In-person worship services will be held as scheduled this Sunday. Please use discretion when determining whether roads are safe for your personal travel.
If you are unable to travel, consider joining worship online HERE at 7:30, 9, 11 or 5pm, on-demand at Resurrection’s YouTube channel, or on TV at KMCI 38 at 8am or 11am.
We are watching the weather and at this time the Car Show is still on as scheduled for the public, open from 9:00 am – 1:00 pm. We will keep you updated as conditions change.
3 By his divine power the Lord has given us everything we need for life and godliness through the knowledge of the one who called us by his own honor and glory. 4 Through his honor and glory he has given us his precious and wonderful promises, that you may share the divine nature and escape from the world’s immorality that sinful craving produces.

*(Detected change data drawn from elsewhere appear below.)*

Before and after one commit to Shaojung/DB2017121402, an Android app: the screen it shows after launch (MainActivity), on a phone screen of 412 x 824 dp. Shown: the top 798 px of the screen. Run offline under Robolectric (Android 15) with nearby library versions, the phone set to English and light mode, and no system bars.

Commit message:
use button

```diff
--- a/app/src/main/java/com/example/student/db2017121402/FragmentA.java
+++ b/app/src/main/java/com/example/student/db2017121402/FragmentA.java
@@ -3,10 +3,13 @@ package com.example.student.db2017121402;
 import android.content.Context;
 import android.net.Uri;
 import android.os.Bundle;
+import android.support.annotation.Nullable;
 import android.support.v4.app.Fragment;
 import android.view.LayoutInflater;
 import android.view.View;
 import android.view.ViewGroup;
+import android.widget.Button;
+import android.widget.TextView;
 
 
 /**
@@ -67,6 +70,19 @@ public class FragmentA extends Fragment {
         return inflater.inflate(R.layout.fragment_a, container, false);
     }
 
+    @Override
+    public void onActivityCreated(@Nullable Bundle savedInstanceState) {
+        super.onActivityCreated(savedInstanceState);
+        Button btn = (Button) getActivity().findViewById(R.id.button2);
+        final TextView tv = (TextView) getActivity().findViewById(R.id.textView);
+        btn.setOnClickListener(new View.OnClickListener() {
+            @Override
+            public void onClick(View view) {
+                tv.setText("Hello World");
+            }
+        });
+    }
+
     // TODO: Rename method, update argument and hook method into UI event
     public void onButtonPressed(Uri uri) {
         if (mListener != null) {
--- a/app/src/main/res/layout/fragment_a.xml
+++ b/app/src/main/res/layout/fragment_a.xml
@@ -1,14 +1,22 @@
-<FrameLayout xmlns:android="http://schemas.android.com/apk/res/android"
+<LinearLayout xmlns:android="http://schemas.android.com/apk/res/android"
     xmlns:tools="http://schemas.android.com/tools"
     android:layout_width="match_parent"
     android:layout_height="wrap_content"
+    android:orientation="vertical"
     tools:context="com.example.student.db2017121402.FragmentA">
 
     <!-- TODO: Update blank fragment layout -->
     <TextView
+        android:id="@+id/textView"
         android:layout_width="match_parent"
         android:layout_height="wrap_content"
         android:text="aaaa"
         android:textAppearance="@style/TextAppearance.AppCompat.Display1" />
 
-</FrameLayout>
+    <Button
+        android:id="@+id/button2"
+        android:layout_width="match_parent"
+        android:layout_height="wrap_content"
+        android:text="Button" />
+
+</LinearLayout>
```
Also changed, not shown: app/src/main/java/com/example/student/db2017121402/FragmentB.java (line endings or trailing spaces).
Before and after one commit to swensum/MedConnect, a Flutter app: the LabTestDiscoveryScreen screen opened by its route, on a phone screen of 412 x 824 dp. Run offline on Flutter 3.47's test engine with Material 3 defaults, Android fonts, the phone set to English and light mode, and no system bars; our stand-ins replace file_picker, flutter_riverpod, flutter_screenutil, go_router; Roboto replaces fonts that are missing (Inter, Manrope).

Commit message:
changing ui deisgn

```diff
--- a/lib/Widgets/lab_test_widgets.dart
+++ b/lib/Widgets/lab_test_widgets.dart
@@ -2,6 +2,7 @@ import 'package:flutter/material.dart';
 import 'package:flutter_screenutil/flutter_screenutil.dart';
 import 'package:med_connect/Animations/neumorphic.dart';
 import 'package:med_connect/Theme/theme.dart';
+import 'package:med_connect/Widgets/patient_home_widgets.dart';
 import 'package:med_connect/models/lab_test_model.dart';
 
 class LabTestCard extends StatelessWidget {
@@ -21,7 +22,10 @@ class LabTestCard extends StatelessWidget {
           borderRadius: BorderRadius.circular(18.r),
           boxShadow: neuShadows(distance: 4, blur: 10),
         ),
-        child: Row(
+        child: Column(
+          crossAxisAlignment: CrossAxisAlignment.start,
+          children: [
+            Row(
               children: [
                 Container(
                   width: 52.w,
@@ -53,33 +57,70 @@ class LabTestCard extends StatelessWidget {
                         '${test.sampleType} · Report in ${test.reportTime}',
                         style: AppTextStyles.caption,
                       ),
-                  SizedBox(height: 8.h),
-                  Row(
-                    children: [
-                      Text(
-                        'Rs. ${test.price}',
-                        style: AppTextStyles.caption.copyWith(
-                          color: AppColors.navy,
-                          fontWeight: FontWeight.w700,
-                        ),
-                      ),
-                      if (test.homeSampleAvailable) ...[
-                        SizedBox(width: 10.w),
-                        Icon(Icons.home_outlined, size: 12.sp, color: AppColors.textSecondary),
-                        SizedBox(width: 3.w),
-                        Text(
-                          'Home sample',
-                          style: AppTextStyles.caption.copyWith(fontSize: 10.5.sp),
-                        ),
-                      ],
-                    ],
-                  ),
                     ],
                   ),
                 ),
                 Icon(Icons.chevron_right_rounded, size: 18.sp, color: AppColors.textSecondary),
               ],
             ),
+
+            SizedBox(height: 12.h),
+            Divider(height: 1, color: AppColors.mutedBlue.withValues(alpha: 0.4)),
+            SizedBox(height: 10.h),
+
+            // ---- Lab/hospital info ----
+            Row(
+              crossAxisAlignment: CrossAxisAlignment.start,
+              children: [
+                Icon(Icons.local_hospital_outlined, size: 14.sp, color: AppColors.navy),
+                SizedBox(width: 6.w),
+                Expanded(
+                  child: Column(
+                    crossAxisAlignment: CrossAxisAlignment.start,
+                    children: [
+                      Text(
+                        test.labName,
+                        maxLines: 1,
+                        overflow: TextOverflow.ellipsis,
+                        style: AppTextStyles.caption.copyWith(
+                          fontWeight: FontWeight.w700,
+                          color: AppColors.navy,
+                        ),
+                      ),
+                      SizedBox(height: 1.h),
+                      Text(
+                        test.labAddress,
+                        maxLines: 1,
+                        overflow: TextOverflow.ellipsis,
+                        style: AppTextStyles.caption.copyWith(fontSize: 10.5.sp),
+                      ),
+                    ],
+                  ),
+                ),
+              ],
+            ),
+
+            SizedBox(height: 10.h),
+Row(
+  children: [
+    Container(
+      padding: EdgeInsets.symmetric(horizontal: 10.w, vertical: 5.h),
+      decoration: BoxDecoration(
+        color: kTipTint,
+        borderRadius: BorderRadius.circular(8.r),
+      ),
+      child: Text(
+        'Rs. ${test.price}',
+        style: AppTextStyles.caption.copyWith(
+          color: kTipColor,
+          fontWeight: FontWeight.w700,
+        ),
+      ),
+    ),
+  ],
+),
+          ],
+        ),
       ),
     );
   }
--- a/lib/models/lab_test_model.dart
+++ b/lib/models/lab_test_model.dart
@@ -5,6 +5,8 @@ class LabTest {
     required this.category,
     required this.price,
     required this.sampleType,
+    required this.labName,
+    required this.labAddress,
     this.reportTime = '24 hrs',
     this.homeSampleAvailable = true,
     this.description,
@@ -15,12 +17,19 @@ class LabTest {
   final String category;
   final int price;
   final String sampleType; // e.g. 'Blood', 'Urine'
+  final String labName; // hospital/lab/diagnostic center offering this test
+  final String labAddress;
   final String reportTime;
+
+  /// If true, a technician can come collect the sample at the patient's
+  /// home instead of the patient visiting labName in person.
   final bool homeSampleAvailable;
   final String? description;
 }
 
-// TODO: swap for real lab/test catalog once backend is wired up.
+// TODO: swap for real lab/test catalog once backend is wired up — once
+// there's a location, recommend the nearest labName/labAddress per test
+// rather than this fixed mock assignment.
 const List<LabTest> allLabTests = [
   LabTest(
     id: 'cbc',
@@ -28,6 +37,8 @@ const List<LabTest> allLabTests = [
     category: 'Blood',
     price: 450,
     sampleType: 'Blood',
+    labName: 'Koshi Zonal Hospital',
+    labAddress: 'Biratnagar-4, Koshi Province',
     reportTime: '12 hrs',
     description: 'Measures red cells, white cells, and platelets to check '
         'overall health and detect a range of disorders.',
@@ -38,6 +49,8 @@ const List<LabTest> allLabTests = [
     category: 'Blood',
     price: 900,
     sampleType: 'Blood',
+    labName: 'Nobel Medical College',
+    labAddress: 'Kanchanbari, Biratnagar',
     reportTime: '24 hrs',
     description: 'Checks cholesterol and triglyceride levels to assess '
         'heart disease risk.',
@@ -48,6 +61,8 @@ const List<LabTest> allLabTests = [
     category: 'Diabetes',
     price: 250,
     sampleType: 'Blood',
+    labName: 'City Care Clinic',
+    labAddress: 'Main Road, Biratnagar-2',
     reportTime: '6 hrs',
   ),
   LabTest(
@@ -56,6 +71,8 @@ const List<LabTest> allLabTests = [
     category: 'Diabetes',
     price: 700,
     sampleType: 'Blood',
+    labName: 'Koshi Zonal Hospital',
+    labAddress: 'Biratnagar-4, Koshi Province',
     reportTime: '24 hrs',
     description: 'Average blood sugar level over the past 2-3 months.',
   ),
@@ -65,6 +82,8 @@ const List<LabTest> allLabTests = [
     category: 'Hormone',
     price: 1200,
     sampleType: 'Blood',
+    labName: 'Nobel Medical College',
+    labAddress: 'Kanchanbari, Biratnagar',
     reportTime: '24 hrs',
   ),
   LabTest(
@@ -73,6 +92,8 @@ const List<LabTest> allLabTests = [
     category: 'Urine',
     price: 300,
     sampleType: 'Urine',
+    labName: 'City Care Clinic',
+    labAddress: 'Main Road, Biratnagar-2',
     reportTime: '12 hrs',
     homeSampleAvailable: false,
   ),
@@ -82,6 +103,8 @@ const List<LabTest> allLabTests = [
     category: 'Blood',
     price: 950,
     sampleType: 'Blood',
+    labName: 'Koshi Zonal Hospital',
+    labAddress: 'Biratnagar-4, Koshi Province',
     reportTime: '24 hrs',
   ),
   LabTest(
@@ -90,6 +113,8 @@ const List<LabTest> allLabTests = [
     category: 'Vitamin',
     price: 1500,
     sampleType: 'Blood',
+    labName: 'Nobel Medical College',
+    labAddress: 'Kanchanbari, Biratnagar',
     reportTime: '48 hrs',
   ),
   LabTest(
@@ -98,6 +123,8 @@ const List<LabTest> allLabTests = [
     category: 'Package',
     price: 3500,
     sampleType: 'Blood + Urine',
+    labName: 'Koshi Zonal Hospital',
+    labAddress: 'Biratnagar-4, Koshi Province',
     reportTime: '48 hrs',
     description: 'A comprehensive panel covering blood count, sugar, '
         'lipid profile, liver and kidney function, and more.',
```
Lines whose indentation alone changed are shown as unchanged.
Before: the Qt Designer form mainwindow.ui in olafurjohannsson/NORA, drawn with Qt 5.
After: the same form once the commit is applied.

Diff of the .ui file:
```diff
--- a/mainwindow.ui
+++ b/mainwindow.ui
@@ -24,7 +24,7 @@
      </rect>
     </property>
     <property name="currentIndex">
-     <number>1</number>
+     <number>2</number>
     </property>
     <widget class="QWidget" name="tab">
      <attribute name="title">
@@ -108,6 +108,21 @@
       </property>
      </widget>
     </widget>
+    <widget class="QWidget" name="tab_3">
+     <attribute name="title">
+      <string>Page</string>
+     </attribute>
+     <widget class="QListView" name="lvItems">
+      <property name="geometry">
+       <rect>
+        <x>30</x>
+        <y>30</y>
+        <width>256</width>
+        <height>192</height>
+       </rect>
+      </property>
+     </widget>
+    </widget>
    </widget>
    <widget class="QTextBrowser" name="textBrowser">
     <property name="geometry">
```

5 This is why you must make every effort to add moral excellence to your faith; and to moral excellence, knowledge; 6 and to knowledge, self-control; and to self-control, endurance; and to endurance, godliness; 7 and to godliness, affection for others; and to affection for others, love. 8 If all these are yours and they are growing in you, they’ll keep you from becoming inactive and unfruitful in the knowledge of our Lord Jesus Christ.
The apostle Peter said God’s divine love gives us the inner power we need to escape the world’s immorality. “The best way of talking specifically about God and what he’s done is by praise… and praise is what Peter now offers…. A new life has come to birth within us because a new life has come to birth in the world in the resurrection from the dead of Jesus the Messiah (verse 3). Becoming a Christian means that what God did for Jesus at Easter he does for you, in the very depth of your being.” * That’s good news!
O God, please add your divine power to my efforts, so that my life may continually grow in the positive qualities that you have promised will give me the truly good life. Amen.
I needed a replica 1950s single coil precision bass. The tone was unlike those of my other three basses—one was used on the recording of “I Want You Back” by the Jackson Five. All I had was two jazz basses (used on songs like “Under Pressure” and most music by Rush) and a later model split coil precision bass (used on most rock and punk albums). After all, I play in three worship bands. Could people really worship if I only had three basses?
If any of you have seen me lead worship with the various bands at Resurrection, I’m going to go ahead and say there’s a 0% chance you’ve said, “Wow, this is great, but I really wish Brandon was playing a replica 1950s single coil precision bass.” If you’re a sensible person (and my wife is a sensible person), it seems like nonsense for me to need to get a fourth bass for the same bands I’m playing my other basses in.
Disclaimer: If you’re a musician and you have more than three guitars, that’s totally cool. You probably need them more than me. My point isn’t that musical instruments are a frivolous purchase; my point is how I’m spending my money.
For those who don’t know, I work in advertising, but I never intended to work in advertising. I spent two summers in college working for Wycliffe Bible Translators, but when I tried to raise the funds to actually work there full-time (it was a missionary job, so I had to raise funds), I couldn’t do it. I also tried being a worship leader at a small church plant here in Kansas City, but that didn’t work out either. I actually fell back on advertising as a back-up career choice in 2006. That said, now that I’ve been working in advertising for 17 years, I’ve done quite well for myself and have a comfortable income.
They say that money can’t buy you happiness, but many of us know that a lack of money sure can bring sadness. I’ve been in a few spots where money was very tight, and it was incredibly stressful, which made every part of my life harder. That said, once I got past a certain point where my basic needs were taken care of, money became a solution in search of a problem. While I used to need to pay my rent or power bill, I later convinced myself that I needed a new television or expensive pair of shoes. It’s not bad to buy things for yourself—self-care is important for mental health—but I have to step back and ask whether I really need all of the things I tell myself I need.
I saw a sermon once where a pastor asked, “If two men pray for bread, and he gives one man two loaves and the other none, has he answered their prayers?” There are times when I think I need a luxury, but someone else needs bread. We don’t have to take vows of poverty—it’s OK to have a nice car, or nice clothes, or take a vacation—but, for many of us, there will be money that we don’t need, that other people do need. Think about how you’re spending your money. There will probably be some places you can afford to be more generous, and that can make a world of difference for other people.
* Wright, N. T., Early Christian Letters for Everyone (The New Testament for Everyone) (p. 50). Louisville: Westminster John Knox Press, Kindle Edition.